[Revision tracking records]
┌──
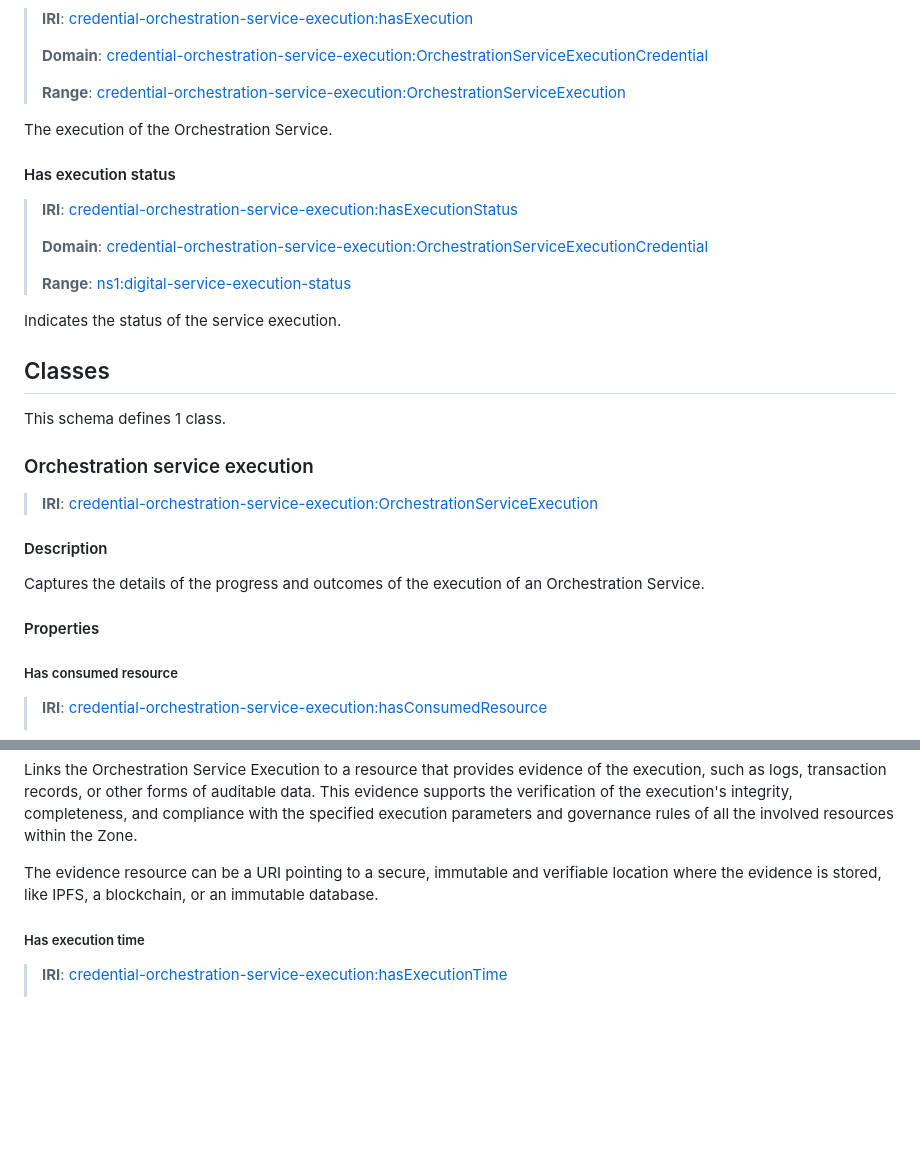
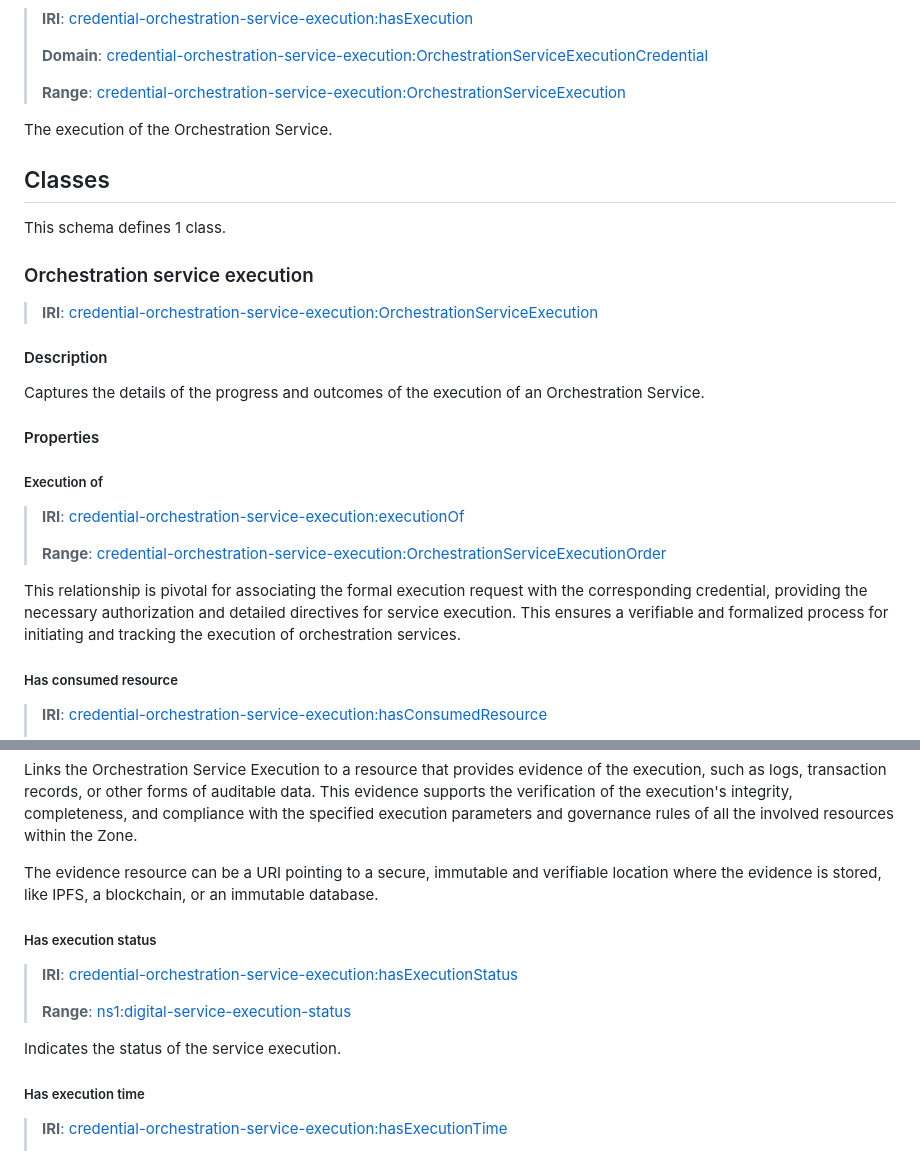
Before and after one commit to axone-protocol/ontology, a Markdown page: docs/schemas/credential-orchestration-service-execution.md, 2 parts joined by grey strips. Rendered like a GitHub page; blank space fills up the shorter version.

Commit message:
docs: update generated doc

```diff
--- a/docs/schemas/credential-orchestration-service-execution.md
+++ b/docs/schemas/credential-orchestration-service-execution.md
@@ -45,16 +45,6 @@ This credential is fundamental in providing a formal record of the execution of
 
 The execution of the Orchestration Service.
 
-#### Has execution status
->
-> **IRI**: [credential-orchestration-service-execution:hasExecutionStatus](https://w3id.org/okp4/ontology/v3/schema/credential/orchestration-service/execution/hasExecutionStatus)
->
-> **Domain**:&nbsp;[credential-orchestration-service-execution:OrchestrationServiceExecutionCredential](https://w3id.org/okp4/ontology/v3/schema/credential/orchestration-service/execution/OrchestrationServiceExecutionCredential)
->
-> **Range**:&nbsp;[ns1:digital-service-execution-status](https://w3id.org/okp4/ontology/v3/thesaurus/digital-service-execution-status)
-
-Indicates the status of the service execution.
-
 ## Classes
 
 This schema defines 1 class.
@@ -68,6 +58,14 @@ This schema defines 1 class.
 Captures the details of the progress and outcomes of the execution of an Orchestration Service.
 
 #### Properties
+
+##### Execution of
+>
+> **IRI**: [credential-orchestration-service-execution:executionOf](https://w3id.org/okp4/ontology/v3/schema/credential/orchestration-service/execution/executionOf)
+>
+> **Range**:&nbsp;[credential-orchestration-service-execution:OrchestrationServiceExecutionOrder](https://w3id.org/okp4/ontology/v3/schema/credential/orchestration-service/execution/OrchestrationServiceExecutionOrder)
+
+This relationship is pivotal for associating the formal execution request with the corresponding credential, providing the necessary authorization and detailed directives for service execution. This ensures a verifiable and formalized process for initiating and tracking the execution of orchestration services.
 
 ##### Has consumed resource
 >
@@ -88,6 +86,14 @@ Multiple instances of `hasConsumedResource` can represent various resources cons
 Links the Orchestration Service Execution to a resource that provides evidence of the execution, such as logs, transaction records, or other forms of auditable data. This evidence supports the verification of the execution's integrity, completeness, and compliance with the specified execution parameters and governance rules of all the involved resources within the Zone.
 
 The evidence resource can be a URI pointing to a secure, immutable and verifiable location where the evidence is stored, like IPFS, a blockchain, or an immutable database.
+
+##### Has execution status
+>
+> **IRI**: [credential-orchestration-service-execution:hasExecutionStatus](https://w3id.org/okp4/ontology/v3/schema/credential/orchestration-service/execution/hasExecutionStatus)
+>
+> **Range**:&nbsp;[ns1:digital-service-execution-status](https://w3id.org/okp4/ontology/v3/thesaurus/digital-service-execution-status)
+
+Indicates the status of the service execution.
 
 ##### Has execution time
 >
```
└──
┌──
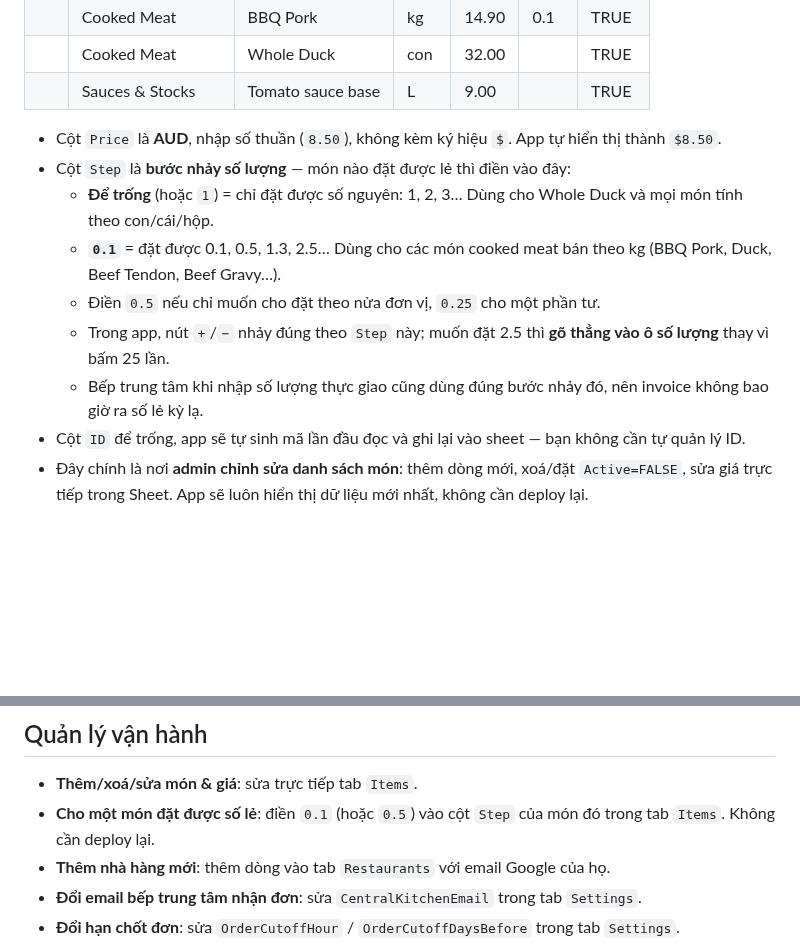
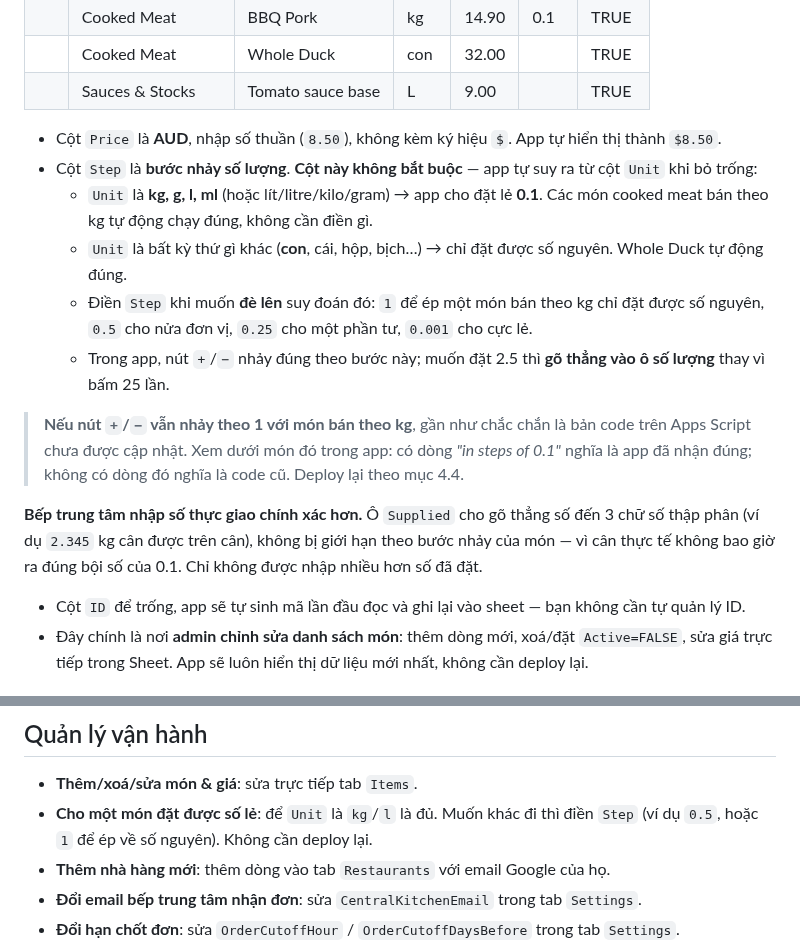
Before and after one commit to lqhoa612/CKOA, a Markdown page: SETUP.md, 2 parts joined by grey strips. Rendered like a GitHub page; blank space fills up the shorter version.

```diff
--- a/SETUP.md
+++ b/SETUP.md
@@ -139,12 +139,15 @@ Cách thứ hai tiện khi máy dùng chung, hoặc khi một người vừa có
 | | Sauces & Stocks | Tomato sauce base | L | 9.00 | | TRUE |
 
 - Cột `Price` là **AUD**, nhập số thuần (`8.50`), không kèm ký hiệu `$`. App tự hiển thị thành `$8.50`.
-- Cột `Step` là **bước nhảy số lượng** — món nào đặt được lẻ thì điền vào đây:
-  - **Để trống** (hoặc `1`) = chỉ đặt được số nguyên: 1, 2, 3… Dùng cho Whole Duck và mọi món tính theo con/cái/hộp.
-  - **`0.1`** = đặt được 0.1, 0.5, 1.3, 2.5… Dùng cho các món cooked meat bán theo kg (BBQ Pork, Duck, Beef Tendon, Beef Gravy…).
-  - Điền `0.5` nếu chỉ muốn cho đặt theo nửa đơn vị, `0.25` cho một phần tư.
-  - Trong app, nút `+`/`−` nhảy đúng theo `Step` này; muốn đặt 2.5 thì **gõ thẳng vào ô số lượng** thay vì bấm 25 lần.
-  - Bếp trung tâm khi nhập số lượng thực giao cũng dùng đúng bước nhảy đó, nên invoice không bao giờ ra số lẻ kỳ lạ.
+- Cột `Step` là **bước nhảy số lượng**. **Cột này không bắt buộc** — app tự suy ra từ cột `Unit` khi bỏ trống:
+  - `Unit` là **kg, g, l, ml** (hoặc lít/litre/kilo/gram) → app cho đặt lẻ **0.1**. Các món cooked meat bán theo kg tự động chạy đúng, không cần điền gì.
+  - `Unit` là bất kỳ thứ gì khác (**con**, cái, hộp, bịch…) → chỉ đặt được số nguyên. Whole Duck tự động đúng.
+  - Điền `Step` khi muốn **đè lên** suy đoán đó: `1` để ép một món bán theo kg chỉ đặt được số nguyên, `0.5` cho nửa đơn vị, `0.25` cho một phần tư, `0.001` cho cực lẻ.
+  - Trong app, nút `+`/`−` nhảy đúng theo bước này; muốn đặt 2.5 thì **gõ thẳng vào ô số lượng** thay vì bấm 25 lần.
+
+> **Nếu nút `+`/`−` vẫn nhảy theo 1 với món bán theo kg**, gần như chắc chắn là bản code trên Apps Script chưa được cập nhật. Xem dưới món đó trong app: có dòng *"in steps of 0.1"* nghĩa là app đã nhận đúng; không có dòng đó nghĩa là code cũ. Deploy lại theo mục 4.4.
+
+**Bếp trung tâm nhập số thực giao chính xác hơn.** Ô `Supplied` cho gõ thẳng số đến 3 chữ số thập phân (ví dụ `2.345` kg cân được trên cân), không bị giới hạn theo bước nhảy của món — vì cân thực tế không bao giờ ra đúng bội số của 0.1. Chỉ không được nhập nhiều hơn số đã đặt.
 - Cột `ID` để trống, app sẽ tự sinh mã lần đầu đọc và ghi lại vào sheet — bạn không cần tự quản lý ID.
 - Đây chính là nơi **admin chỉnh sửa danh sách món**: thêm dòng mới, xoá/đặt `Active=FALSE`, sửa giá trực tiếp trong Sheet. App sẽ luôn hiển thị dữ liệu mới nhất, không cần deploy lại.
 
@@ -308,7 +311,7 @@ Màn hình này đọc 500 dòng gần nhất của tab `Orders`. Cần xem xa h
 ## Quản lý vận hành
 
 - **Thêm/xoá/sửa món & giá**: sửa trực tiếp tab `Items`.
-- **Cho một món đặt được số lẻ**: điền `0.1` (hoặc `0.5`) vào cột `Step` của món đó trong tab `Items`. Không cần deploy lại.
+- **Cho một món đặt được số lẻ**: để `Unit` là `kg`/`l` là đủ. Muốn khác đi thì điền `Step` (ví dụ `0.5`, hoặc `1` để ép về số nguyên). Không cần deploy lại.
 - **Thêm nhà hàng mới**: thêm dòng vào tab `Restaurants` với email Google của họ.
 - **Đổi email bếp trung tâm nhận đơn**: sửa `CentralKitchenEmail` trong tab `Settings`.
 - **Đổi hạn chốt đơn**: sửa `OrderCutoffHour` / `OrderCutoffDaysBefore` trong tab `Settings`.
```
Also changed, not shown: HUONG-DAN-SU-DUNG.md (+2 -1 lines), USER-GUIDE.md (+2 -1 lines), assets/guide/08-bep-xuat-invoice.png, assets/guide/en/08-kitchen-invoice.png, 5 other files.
└──
EXERCISE BRIEF — Scan the records above and report every line with the string "credential".

WRITTEN SOLUTION —
Before and after one commit to axone-protocol/ontology, a Markdown page: docs/schemas/credential-orchestration-service-execution.md, 2 parts joined by grey strips. Rendered like a GitHub page; blank space fills up the shorter version.
--- a/docs/schemas/credential-orchestration-service-execution.md
+++ b/docs/schemas/credential-orchestration-service-execution.md
@@ -45,16 +45,6 @@ This credential is fundamental in providing a formal record of the execution of
-> **IRI**: [credential-orchestration-service-execution:hasExecutionStatus](https://w3id.org/okp4/ontology/v3/schema/credential/orchestration-service/execution/hasExecutionStatus)
-> **Domain**:&nbsp;[credential-orchestration-service-execution:OrchestrationServiceExecutionCredential](https://w3id.org/okp4/ontology/v3/schema/credential/orchestration-service/execution/OrchestrationServiceExecutionCredential)
+> **IRI**: [credential-orchestration-service-execution:executionOf](https://w3id.org/okp4/ontology/v3/schema/credential/orchestration-service/execution/executionOf)
+> **Range**:&nbsp;[credential-orchestration-service-execution:OrchestrationServiceExecutionOrder](https://w3id.org/okp4/ontology/v3/schema/credential/orchestration-service/execution/OrchestrationServiceExecutionOrder)
+This relationship is pivotal for associating the formal execution request with the corresponding credential, providing the necessary authorization and detailed directives for service execution. This ensures a verifiable and formalized process for initiating and tracking the execution of orchestration services.
+> **IRI**: [credential-orchestration-service-execution:hasExecutionStatus](https://w3id.org/okp4/ontology/v3/schema/credential/orchestration-service/execution/hasExecutionStatus)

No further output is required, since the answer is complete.